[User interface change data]
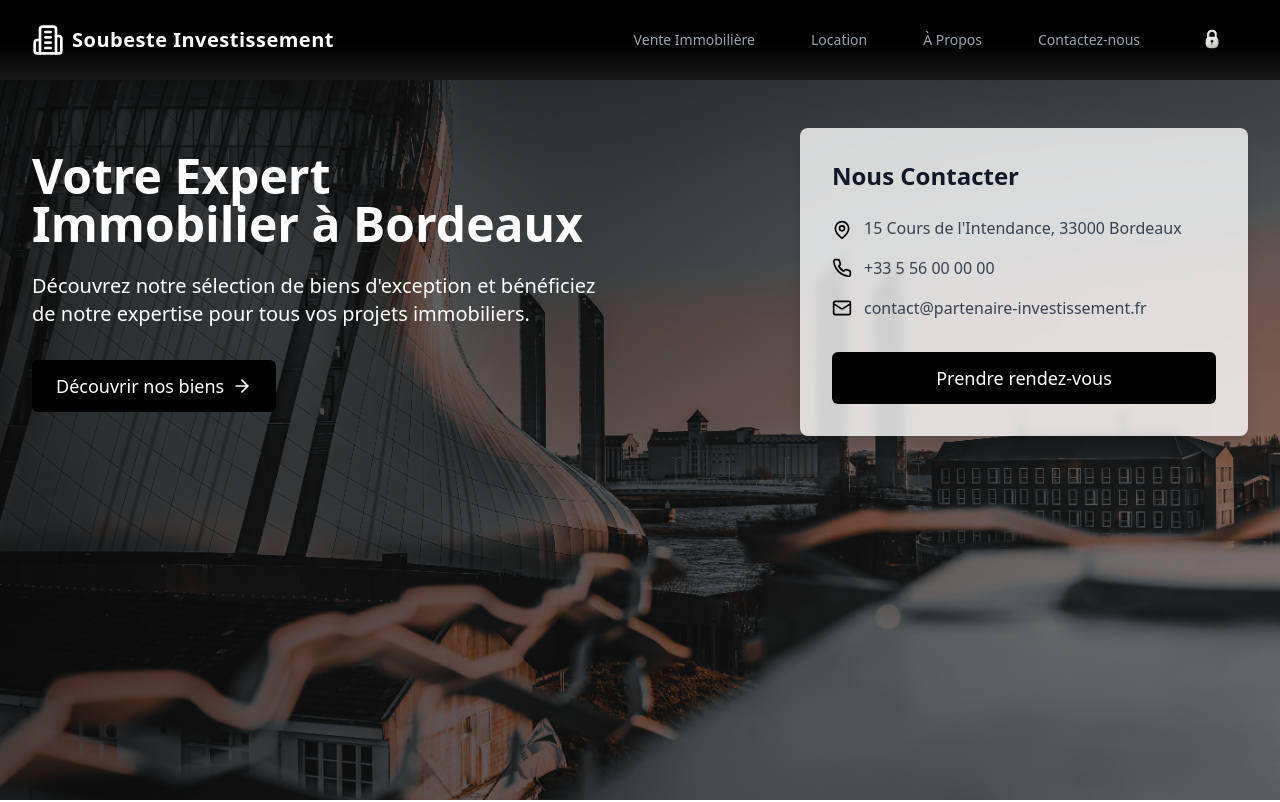
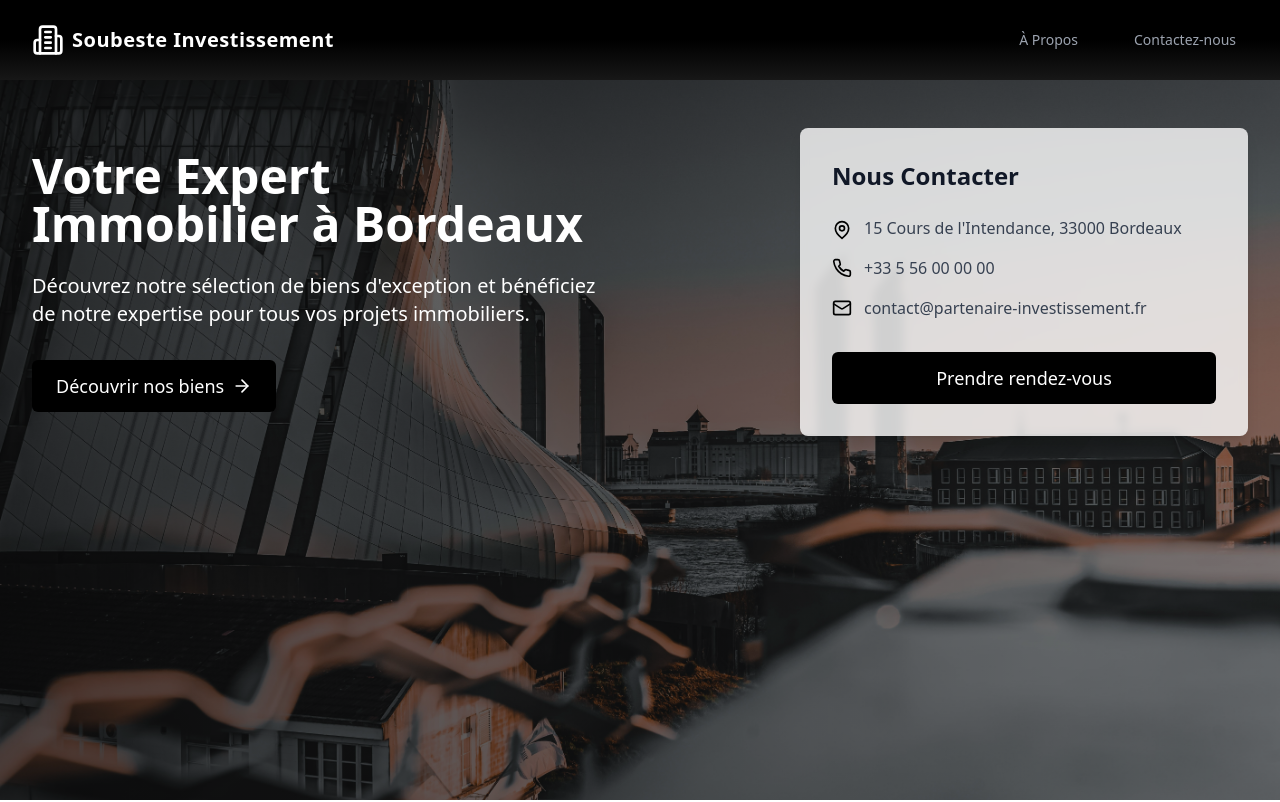
Before and after one commit to ccayrol/immobilier_app, a React (Vite) app in the folder front-end/: page / in a window 1280 px wide. Shown: the top 802 px of the page. Built offline with nearby package versions, Linux system fonts and the light colour scheme.

Commit message:
enlever location et vente

```diff
--- a/front-end/src/components/Header.tsx
+++ b/front-end/src/components/Header.tsx
@@ -36,22 +36,6 @@ function Header() {
           {/* Navigation desktop */}
           <div className="hidden md:flex items-center space-x-8 ml-auto">
             <Link
-              to="/vente"
-              className={`${
-                isActive('/vente') ? 'text-white border-b-2 border-white' : 'text-gray-400 hover:text-white'
-              } px-3 py-2 text-sm font-medium transition-colors duration-300`}
-            >
-              Vente Immobilière
-            </Link>
-            <Link
-              to="/location"
-              className={`${
-                isActive('/location') ? 'text-white border-b-2 border-white' : 'text-gray-400 hover:text-white'
-              } px-3 py-2 text-sm font-medium transition-colors duration-300`}
-            >
-              Location
-            </Link>
-            <Link
               to="/about"
               className={`${
                 isActive('/about') ? 'text-white border-b-2 border-white' : 'text-gray-400 hover:text-white'
@@ -67,20 +51,6 @@ function Header() {
             >
               Contactez-nous
             </Link>
-            <Link
-              to="/login"
-              className={`${
-              isActive('/login') ? 'text-white border-b-2 border-white' : 'text-gray-400 hover:text-white'
-              } px-3 py-2 text-sm font-medium transition-colors duration-300 flex items-center`}
-            >
-                <img
-                  src={Image}
-                  alt="Connexion"
-                  className="h-8 w-8 mr-2" // Ajuste la taille de l'image et l'espacement
-                />
-            </Link>
-            {/* Connexion avec un style différent */}
-
           </div>
         </div>
 
@@ -88,20 +58,6 @@ function Header() {
         {isMenuOpen && (
           <div className="md:hidden transition-all duration-300 ease-in-out bg-neutral-900 opacity-95">
             <div className="px-2 pt-2 pb-3 space-y-1">
-              <Link
-                to="/vente"
-                className="block px-3 py-2 text-white hover:bg-gray-800 rounded-md"
-                onClick={() => setIsMenuOpen(false)}
-              >
-                Vente Immobilière
-              </Link>
-              <Link
-                to="/location"
-                className="block px-3 py-2 text-white hover:bg-gray-800 rounded-md"
-                onClick={() => setIsMenuOpen(false)}
-              >
-                Location
-              </Link>
               <Link
                 to="/about"
                 className="block px-3 py-2 text-white hover:bg-gray-800 rounded-md"
@@ -116,13 +72,6 @@ function Header() {
               >
                 Contactez-nous
               </Link>
-              <Link
-                to="/login"
-                className="block px-3 py-2 text-white hover:bg-gray-800 rounded-md"
-                onClick={() => setIsMenuOpen(false)}
-              >
-                Connexion
-            </Link>
             </div>
           </div>
         )}
--- a/front-end/src/pages/Home.tsx
+++ b/front-end/src/pages/Home.tsx
@@ -66,7 +66,7 @@ function Home() {
                   </a>
                 </div>
                 <div className="pt-4">
-                  <Link to="/about">
+                  <Link to="/sendmail">
                     <button className="w-full bg-black text-white px-6 py-3 rounded-md text-base md:text-lg font-medium transition-transform duration-300 hover:scale-105">
                       Prendre rendez-vous
                     </button>
```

#### [What you should do]
Note how many lines in the data above have the string "flex" in them, and give that number by itself.

#### [Task result]
2